▶ _AVAILABLE RECORDS_:
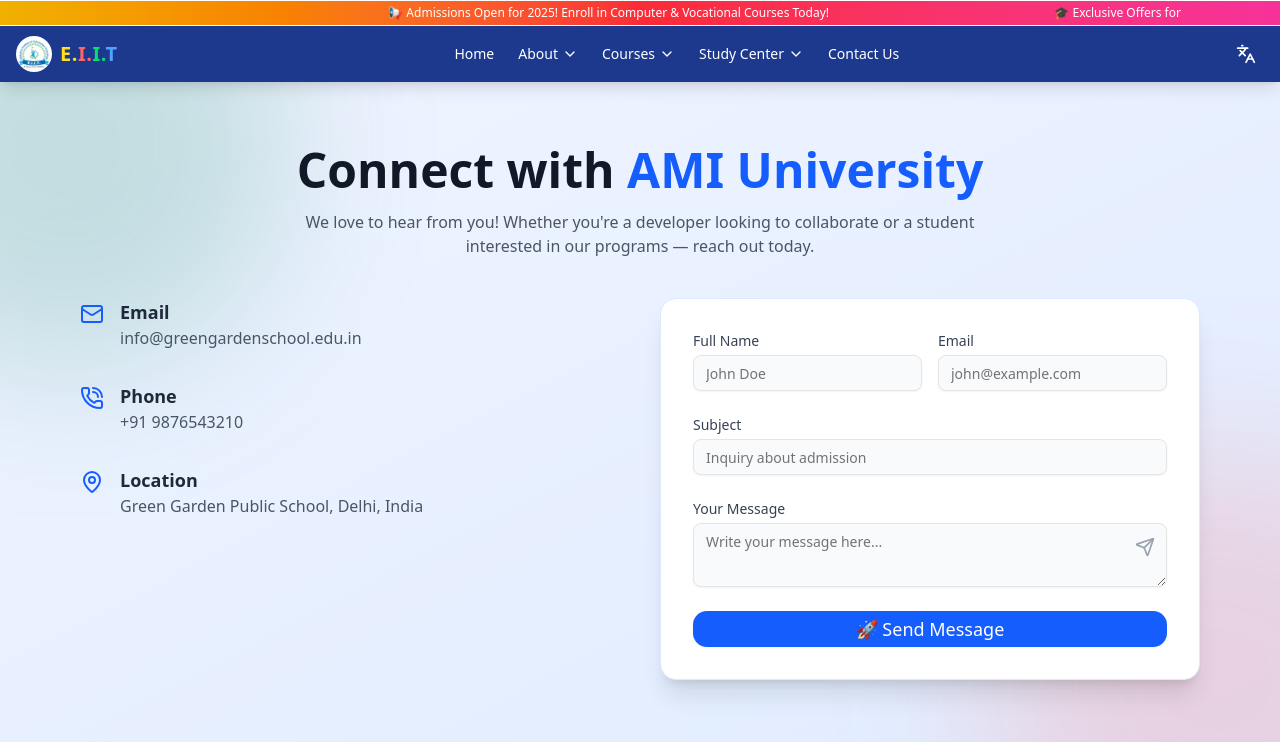
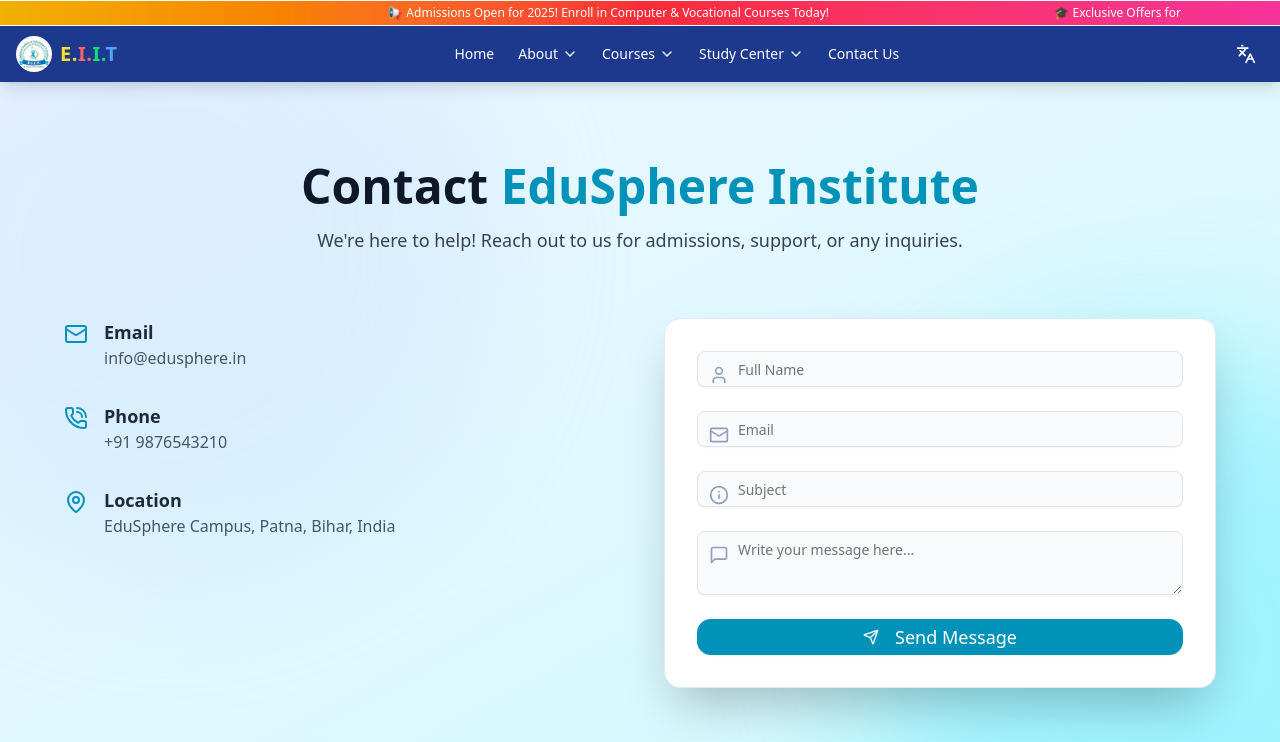
Before and after one commit to amitkumar822/EIIT, a React (Vite) app: page /contact-us in a window 1280 px wide. Shown: the top 742 px of the page. Built offline with nearby package versions, Linux system fonts and the light colour scheme.

Commit message:
feat: Update Navbar and Contact Us page styles, enhance StudentJoinedSection with animations and improved layout

```diff
--- a/src/layouts/Navbar.jsx
+++ b/src/layouts/Navbar.jsx
@@ -301,7 +301,7 @@
     label: "Study Center",
     submenu: [
       { title: "Apply", navLink: "/study-center/apply" },
-      { title: "Most", navLink: "/study-center/most" },
+      // { title: "Most", navLink: "/study-center/most" },
     ],
   },
   { label: "Contact Us", navLink: "/contact-us" },
--- a/src/pages/website/home/ContactUs.jsx
+++ b/src/pages/website/home/ContactUs.jsx
@@ -2,104 +2,218 @@
 import { Input } from "@/components/ui/input";
 import { Textarea } from "@/components/ui/textarea";
 import { Button } from "@/components/ui/button";
-import { Mail, PhoneCall, MapPin, Send } from "lucide-react";
+import { Mail, PhoneCall, MapPin, Send, User, MessageSquare, Info } from "lucide-react";
 
 export default function ContactUs() {
   return (
-    <div className="relative overflow-hidden bg-gradient-to-br from-[#f0f4ff] to-[#e0ecff] py-16 px-4 md:px-10 lg:px-20">
-      {/* Animated Background Circle SVG */}
+    <section className="relative bg-gradient-to-br from-blue-50 to-cyan-100 overflow-hidden py-20 px-6 md:px-16">
+      {/* SVG Background Decorations */}
       <motion.div
-        className="absolute -top-32 -left-32 w-96 h-96 rounded-full bg-[#158567]/20 blur-3xl"
-        animate={{ scale: [1, 1.2, 1] }}
-        transition={{ repeat: Infinity, duration: 10 }}
+        className="absolute -top-32 -left-32 w-[600px] h-[600px] bg-blue-200 rounded-full blur-3xl opacity-30"
+        animate={{ scale: [1, 1.1, 1] }}
+        transition={{ duration: 10, repeat: Infinity }}
       />
       <motion.div
-        className="absolute -bottom-32 -right-32 w-96 h-96 rounded-full bg-[#ff6b6b]/20 blur-3xl"
+        className="absolute -bottom-32 -right-32 w-[500px] h-[500px] bg-cyan-300 rounded-full blur-3xl opacity-40"
         animate={{ scale: [1, 1.2, 1] }}
-        transition={{ repeat: Infinity, duration: 12 }}
+        transition={{ duration: 12, repeat: Infinity }}
       />
 
-      {/* Heading */}
+      {/* Section Header */}
+      <div className="relative z-10 text-center mb-16">
         <motion.h2
-        className="text-4xl md:text-5xl font-bold text-center text-[#111827] mb-4 z-10 relative"
-        initial={{ opacity: 0, y: 50 }}
+          className="text-4xl md:text-5xl font-bold text-slate-900 mb-4"
+          initial={{ opacity: 0, y: 40 }}
           whileInView={{ opacity: 1, y: 0 }}
           transition={{ duration: 0.6 }}
         >
-        Connect with <span className="text-blue-600">AMI University</span>
+          Contact <span className="text-cyan-600">EduSphere Institute</span>
         </motion.h2>
-      <p className="text-center text-gray-600 max-w-2xl mx-auto mb-10">
-        We love to hear from you! Whether you're a developer looking to collaborate or a student interested in our programs — reach out today.
+        <p className="text-gray-700 text-lg max-w-2xl mx-auto">
+          We're here to help! Reach out to us for admissions, support, or any inquiries.
         </p>
+      </div>
 
-      {/* Contact Info & Form */}
-      <div className="grid lg:grid-cols-2 gap-10 relative z-10">
-        {/* Left Side Info */}
+      {/* Contact Grid */}
+      <div className="relative grid lg:grid-cols-2 gap-12 z-10">
+        {/* Left: Info Section */}
         <motion.div
+          initial={{ opacity: 0, x: -60 }}
+          whileInView={{ opacity: 1, x: 0 }}
+          transition={{ duration: 0.6 }}
           className="space-y-8"
-          initial={{ opacity: 0, x: -50 }}
-          whileInView={{ opacity: 1, x: 0 }}
-          transition={{ duration: 0.7 }}
         >
-          <a href="mailto:info@greengardenschool.edu.in" className="flex items-start gap-4 hover:scale-95 transition-transform">
-            <Mail className="text-blue-600 w-6 h-6 mt-1" />
+          <div className="flex items-start gap-4">
+            <Mail className="text-cyan-600 w-6 h-6 mt-1" />
             <div>
-              <h4 className="text-lg font-semibold text-gray-800">Email</h4>
-              <p className="text-gray-600">info@greengardenschool.edu.in</p>
+              <h4 className="text-lg font-semibold text-slate-800">Email</h4>
+              <p className="text-slate-600">info@edusphere.in</p>
             </div>
-          </a>
-
-          <a href="tel:+919876543210" className="flex items-start gap-4 hover:scale-95 transition-transform">
-            <PhoneCall className="text-blue-600 w-6 h-6 mt-1" />
-            <div>
-              <h4 className="text-lg font-semibold text-gray-800">Phone</h4>
-              <p className="text-gray-600">+91 9876543210</p>
           </div>
-          </a>
 
           <div className="flex items-start gap-4">
-            <MapPin className="text-blue-600 w-6 h-6 mt-1" />
+            <PhoneCall className="text-cyan-600 w-6 h-6 mt-1" />
             <div>
-              <h4 className="text-lg font-semibold text-gray-800">Location</h4>
-              <p className="text-gray-600">Green Garden Public School, Delhi, India</p>
+              <h4 className="text-lg font-semibold text-slate-800">Phone</h4>
+              <p className="text-slate-600">+91 9876543210</p>
+            </div>
+          </div>
+
+          <div className="flex items-start gap-4">
+            <MapPin className="text-cyan-600 w-6 h-6 mt-1" />
+            <div>
+              <h4 className="text-lg font-semibold text-slate-800">Location</h4>
+              <p className="text-slate-600">EduSphere Campus, Patna, Bihar, India</p>
             </div>
           </div>
         </motion.div>
 
-        {/* Right Side Form */}
+        {/* Right: Form */}
         <motion.form
-          className="bg-white shadow-xl rounded-2xl p-6 md:p-8 space-y-6 border border-blue-100"
-          initial={{ opacity: 0, x: 50 }}
+          className="bg-white p-8 shadow-2xl rounded-2xl space-y-6 border border-blue-100"
+          initial={{ opacity: 0, x: 60 }}
           whileInView={{ opacity: 1, x: 0 }}
-          transition={{ duration: 0.7 }}
+          transition={{ duration: 0.6 }}
           onSubmit={(e) => e.preventDefault()}
         >
-          <div className="grid grid-cols-1 md:grid-cols-2 gap-4">
-            <div>
-              <label htmlFor="name" className="block text-sm font-medium text-gray-700 mb-1">Full Name</label>
-              <Input id="name" placeholder="John Doe" required className="bg-gray-50" />
+          <div className="relative">
+            <User className="absolute left-3 top-3.5 text-slate-400 w-5 h-5" />
+            <Input className="pl-10 bg-gray-50" placeholder="Full Name" required />
           </div>
-            <div>
-              <label htmlFor="email" className="block text-sm font-medium text-gray-700 mb-1">Email</label>
-              <Input id="email" type="email" placeholder="john@example.com" required className="bg-gray-50" />
+
+          <div className="relative">
+            <Mail className="absolute left-3 top-3.5 text-slate-400 w-5 h-5" />
+            <Input className="pl-10 bg-gray-50" type="email" placeholder="Email" required />
           </div>
+
+          <div className="relative">
+            <Info className="absolute left-3 top-3.5 text-slate-400 w-5 h-5" />
+            <Input className="pl-10 bg-gray-50" placeholder="Subject" />
           </div>
-          <div>
-            <label htmlFor="subject" className="block text-sm font-medium text-gray-700 mb-1">Subject</label>
-            <Input id="subject" placeholder="Inquiry about admission" className="bg-gray-50" />
+
+          <div className="relative">
+            <MessageSquare className="absolute left-3 top-3.5 text-slate-400 w-5 h-5" />
+            <Textarea
+              rows={5}
+              className="pl-10 bg-gray-50"
+              placeholder="Write your message here..."
+            />
           </div>
-          <div>
-            <label htmlFor="message" className="block text-sm font-medium text-gray-700 mb-1">Your Message</label>
-            <div className="relative">
-              <Textarea id="message" placeholder="Write your message here..." rows={5} className="bg-gray-50 pr-10" />
-              <Send className="absolute right-3 top-3.5 text-gray-400 w-5 h-5" />
-            </div>
-          </div>
-          <Button type="submit" className="w-full bg-blue-600 hover:bg-blue-700 text-white text-lg rounded-xl">
-            🚀 Send Message
+
+          <Button type="submit" className="w-full bg-cyan-600 hover:bg-cyan-700 text-white text-lg rounded-xl">
+            <Send className="inline-block mr-2" /> Send Message
           </Button>
         </motion.form>
       </div>
-    </div>
+
+    </section>
   );
 }
+
+
+
+// import { motion } from "framer-motion";
+// import { Input } from "@/components/ui/input";
+// import { Textarea } from "@/components/ui/textarea";
+// import { Button } from "@/components/ui/button";
+// import { Mail, PhoneCall, MapPin, Send } from "lucide-react";
+
+// export default function ContactUs() {
+//   return (
+//     <div className="relative overflow-hidden bg-gradient-to-br from-[#f0f4ff] to-[#e0ecff] py-16 px-4 md:px-10 lg:px-20">
+//       {/* Animated Background Circle SVG */}
+//       <motion.div
+//         className="absolute -top-32 -left-32 w-96 h-96 rounded-full bg-[#158567]/20 blur-3xl"
+//         animate={{ scale: [1, 1.2, 1] }}
+//         transition={{ repeat: Infinity, duration: 10 }}
+//       />
+//       <motion.div
+//         className="absolute -bottom-32 -right-32 w-96 h-96 rounded-full bg-[#ff6b6b]/20 blur-3xl"
+//         animate={{ scale: [1, 1.2, 1] }}
+//         transition={{ repeat: Infinity, duration: 12 }}
+//       />
+
+//       {/* Heading */}
+//       <motion.h2
+//         className="text-4xl md:text-5xl font-bold text-center text-[#111827] mb-4 z-10 relative"
+//         initial={{ opacity: 0, y: 50 }}
+//         whileInView={{ opacity: 1, y: 0 }}
+//         transition={{ duration: 0.6 }}
+//       >
+//         Connect with <span className="text-blue-600">AMI University</span>
+//       </motion.h2>
+//       <p className="text-center text-gray-600 max-w-2xl mx-auto mb-10">
+//         We love to hear from you! Whether you're a developer looking to collaborate or a student interested in our programs — reach out today.
+//       </p>
+
+//       {/* Contact Info & Form */}
+//       <div className="grid lg:grid-cols-2 gap-10 relative z-10">
+//         {/* Left Side Info */}
+//         <motion.div
+//           className="space-y-8"
+//           initial={{ opacity: 0, x: -50 }}
+//           whileInView={{ opacity: 1, x: 0 }}
+//           transition={{ duration: 0.7 }}
+//         >
+//           <a href="mailto:info@greengardenschool.edu.in" className="flex items-start gap-4 hover:scale-95 transition-transform">
+//             <Mail className="text-blue-600 w-6 h-6 mt-1" />
+//             <div>
+//               <h4 className="text-lg font-semibold text-gray-800">Email</h4>
+//               <p className="text-gray-600">info@greengardenschool.edu.in</p>
+//             </div>
+//           </a>
+
+//           <a href="tel:+919876543210" className="flex items-start gap-4 hover:scale-95 transition-transform">
+//             <PhoneCall className="text-blue-600 w-6 h-6 mt-1" />
+//             <div>
+//               <h4 className="text-lg font-semibold text-gray-800">Phone</h4>
+//               <p className="text-gray-600">+91 9876543210</p>
+//             </div>
+//           </a>
+
+//           <div className="flex items-start gap-4">
+//             <MapPin className="text-blue-600 w-6 h-6 mt-1" />
+//             <div>
+//               <h4 className="text-lg font-semibold text-gray-800">Location</h4>
+//               <p className="text-gray-600">Green Garden Public School, Delhi, India</p>
+//             </div>
+//           </div>
+//         </motion.div>
+
+//         {/* Right Side Form */}
+//         <motion.form
+//           className="bg-white shadow-xl rounded-2xl p-6 md:p-8 space-y-6 border border-blue-100"
+//           initial={{ opacity: 0, x: 50 }}
+//           whileInView={{ opacity: 1, x: 0 }}
+//           transition={{ duration: 0.7 }}
+//           onSubmit={(e) => e.preventDefault()}
+//         >
+//           <div className="grid grid-cols-1 md:grid-cols-2 gap-4">
+//             <div>
+//               <label htmlFor="name" className="block text-sm font-medium text-gray-700 mb-1">Full Name</label>
+//               <Input id="name" placeholder="John Doe" required className="bg-gray-50" />
+//             </div>
+//             <div>
+//               <label htmlFor="email" className="block text-sm font-medium text-gray-700 mb-1">Email</label>
+//               <Input id="email" type="email" placeholder="john@example.com" required className="bg-gray-50" />
+//             </div>
+//           </div>
+//           <div>
+//             <label htmlFor="subject" className="block text-sm font-medium text-gray-700 mb-1">Subject</label>
+//             <Input id="subject" placeholder="Inquiry about admission" className="bg-gray-50" />
+//           </div>
+//           <div>
+//             <label htmlFor="message" className="block text-sm font-medium text-gray-700 mb-1">Your Message</label>
+//             <div className="relative">
+//               <Textarea id="message" placeholder="Write your message here..." rows={5} className="bg-gray-50 pr-10" />
+//               <Send className="absolute right-3 top-3.5 text-gray-400 w-5 h-5" />
+//             </div>
+//           </div>
+//           <Button type="submit" className="w-full bg-blue-600 hover:bg-blue-700 text-white text-lg rounded-xl">
+//             🚀 Send Message
+//           </Button>
+//         </motion.form>
+//       </div>
+//     </div>
+//   );
+// }
--- a/src/pages/website/study_ceneter/StudentJoinedSection.jsx
+++ b/src/pages/website/study_ceneter/StudentJoinedSection.jsx
@@ -14,12 +14,25 @@
 import { CalendarDays, User, Mail, Phone, GraduationCap } from "lucide-react";
 
 const computerCourses = [
-  "RS-CIT", "CCC", "DFA", "TALLY", "ADCA", "CCB",
-  "ADFA", "CFA", "MS-OFFICE", "RS-CFA", "RS-CSEP"
+  "RS-CIT",
+  "CCC",
+  "DFA",
+  "TALLY",
+  "ADCA",
+  "CCB",
+  "ADFA",
+  "CFA",
+  "MS-OFFICE",
+  "RS-CFA",
+  "RS-CSEP",
 ];
 
 const vocationalCourses = [
-  "NTT", "Fire & Safety", "YTT", "ECCE", "SILAI CERTIFICATE"
+  "NTT",
+  "Fire & Safety",
+  "YTT",
+  "ECCE",
+  "SILAI CERTIFICATE",
 ];
 
 const allCourses = [...computerCourses, ...vocationalCourses];
@@ -43,7 +56,10 @@
               <stop offset="100%" stopColor="#0ea5e9" />
             </linearGradient>
           </defs>
-          <path fill="url(#blobGradient)" d="M0,100 C150,200 350,0 800,100 L800,400 L0,400 Z"></path>
+          <path
+            fill="url(#blobGradient)"
+            d="M0,100 C150,200 350,0 800,100 L800,400 L0,400 Z"
+          ></path>
         </svg>
       </div>
 
@@ -58,17 +74,37 @@
         </motion.h2>
 
         <p className="text-center text-lg md:text-xl max-w-3xl mx-auto mb-12 text-blue-100">
-          Explore the transformative journey of our students with practical, certified training.
+          Explore the transformative journey of our students with practical,
+          certified training.
         </p>
 
-        {/* Tags Cloud */}
-        <div className="flex flex-wrap justify-center gap-3 mb-16">
+        {/* Floating Badges Cloud */}
+        <motion.div
+          className="flex flex-wrap justify-center gap-3 mb-16"
+          initial="hidden"
+          whileInView="visible"
+          variants={{
+            visible: {
+              transition: {
+                staggerChildren: 0.05,
+              },
+            },
+          }}
+        >
           {allCourses.map((course) => (
-            <Badge key={course} className="text-sm px-4 py-1 bg-white/10 border border-white/20 text-white/90 backdrop-blur-md">
-              {course}
-            </Badge>
+            <motion.div
+              key={course}
+              variants={{
+                hidden: { opacity: 0, y: 20 },
+                visible: { opacity: 1, y: 0 },
+              }}
+            >
+              <Badge className="text-sm px-4 py-1 border-white/20 text-white/90 bg-white/5 backdrop-blur-md">
+                {course}
+              </Badge>
+            </motion.div>
           ))}
-        </div>
+        </motion.div>
 
         {/* Form Card with SVG image */}
         <motion.div
@@ -93,18 +129,40 @@
           <form onSubmit={handleSubmit(onSubmit)} className="relative z-10">
             <div className="grid md:grid-cols-2 gap-6">
               <div className="relative">
-                <Label htmlFor="name" className="text-white flex items-center gap-2"><User size={18} /> Name</Label>
-                <Input id="name" {...register("name", { required: true })} placeholder="Enter full name" className="text-black bg-white mt-1" />
+                <Label
+                  htmlFor="name"
+                  className="text-white flex items-center gap-2"
+                >
+                  <User size={18} /> Name
+                </Label>
+                <Input
+                  id="name"
+                  {...register("name", { required: true })}
+                  placeholder="Enter full name"
+                  className="text-black bg-white mt-1"
+                />
               </div>
 
               <div className="relative">
-                <Label htmlFor="joinedOn" className="text-white flex items-center gap-2"><CalendarDays size={18} /> Joined On</Label>
-                <Input type="date" id="joinedOn" {...register("joinedOn", { required: true })} className="text-black bg-white mt-1" />
+                <Label
+                  htmlFor="joinedOn"
+                  className="text-white flex items-center gap-2"
+                >
+                  <CalendarDays size={18} /> Joined On
+                </Label>
+                <Input
+                  type="date"
+                  id="joinedOn"
+                  {...register("joinedOn", { required: true })}
+                  className="text-black bg-white mt-1"
+                />
               </div>
             </div>
 
             <div className="mt-6">
-              <Label className="text-white flex items-center gap-2"><GraduationCap size={18} /> Select Course</Label>
+              <Label className="text-white flex items-center gap-2">
+                <GraduationCap size={18} /> Select Course
+              </Label>
               <Controller
                 control={control}
                 name="courses"
@@ -115,7 +173,9 @@
                     </SelectTrigger>
                     <SelectContent>
                       {allCourses.map((course) => (
-                        <SelectItem key={course} value={course}>{course}</SelectItem>
+                        <SelectItem key={course} value={course}>
+                          {course}
+                        </SelectItem>
                       ))}
                     </SelectContent>
                   </Select>
@@ -125,12 +185,32 @@
 
             <div className="grid md:grid-cols-2 gap-6 mt-6">
               <div className="relative">
-                <Label htmlFor="email" className="text-white flex items-center gap-2"><Mail size={18} /> Email</Label>
-                <Input id="email" {...register("email")} placeholder="example@eiit.com" className="text-black bg-white mt-1" />
+                <Label
+                  htmlFor="email"
+                  className="text-white flex items-center gap-2"
+                >
+                  <Mail size={18} /> Email
+                </Label>
+                <Input
+                  id="email"
+                  {...register("email")}
+                  placeholder="example@eiit.com"
+                  className="text-black bg-white mt-1"
+                />
               </div>
               <div className="relative">
-                <Label htmlFor="phone" className="text-white flex items-center gap-2"><Phone size={18} /> Phone</Label>
-                <Input id="phone" {...register("phone")} placeholder="9876543210" className="text-black bg-white mt-1" />
+                <Label
+                  htmlFor="phone"
+                  className="text-white flex items-center gap-2"
+                >
+                  <Phone size={18} /> Phone
+                </Label>
+                <Input
+                  id="phone"
+                  {...register("phone")}
+                  placeholder="9876543210"
+                  className="text-black bg-white mt-1"
+                />
               </div>
             </div>
 
```
Lines whose indentation alone changed are shown as unchanged.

▶ _WHAT THIS TASK INVOLVES_: Wherever the word "onSubmit" appears in a line of the data, copy that line.

▶ _YOUR RESPONSE_:
           onSubmit={(e) => e.preventDefault()}
+//           onSubmit={(e) => e.preventDefault()}
           <form onSubmit={handleSubmit(onSubmit)} className="relative z-10">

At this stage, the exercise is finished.